## What you should do
Each line of the listing that contains "Queensland" should be found and copied.

---------------

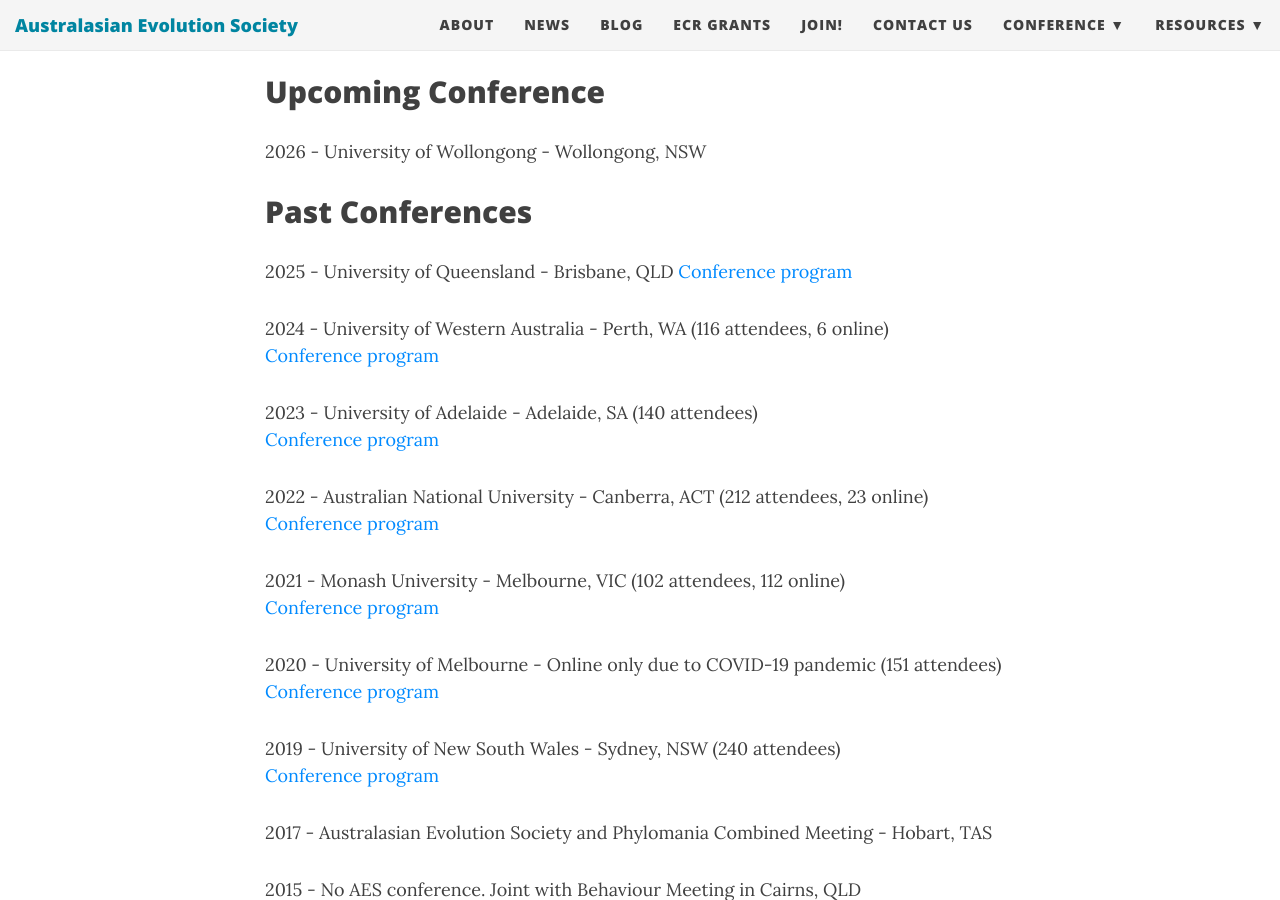
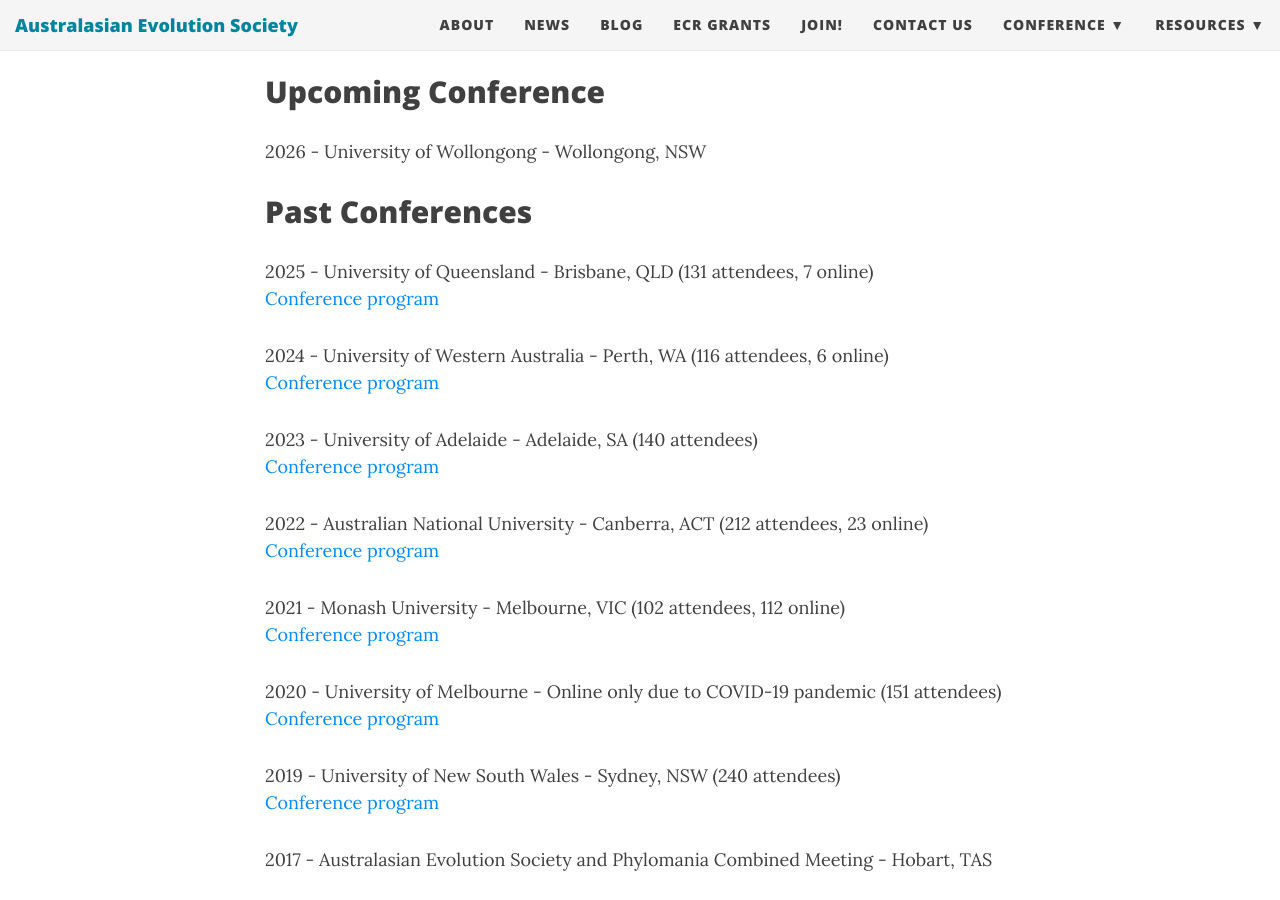
Before and after one commit to ausevo/ausevo.github.io, a Jekyll site: the page built from past-conf.md, in a window 1280 px wide and 900 px high, scrolled down 645 px. Built offline with Jekyll 4.4.1, drawn with Linux system fonts in a browser that asks for light colours; nearby versions of some CDN libraries.

Commit message:
update number

```diff
--- a/past-conf.md
+++ b/past-conf.md
@@ -12,7 +12,7 @@
 
 ## Past Conferences
 
-2025 - University of Queensland - Brisbane, QLD
+2025 - University of Queensland - Brisbane, QLD (131 attendees, 7 online)
 [Conference program](./docs/2025/2025_AES_Program_20250930.pdf)
 
 2024 - University of Western Australia - Perth, WA (116 attendees, 6 online)
```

---------------

## Task solution
-2025 - University of Queensland - Brisbane, QLD
+2025 - University of Queensland - Brisbane, QLD (131 attendees, 7 online)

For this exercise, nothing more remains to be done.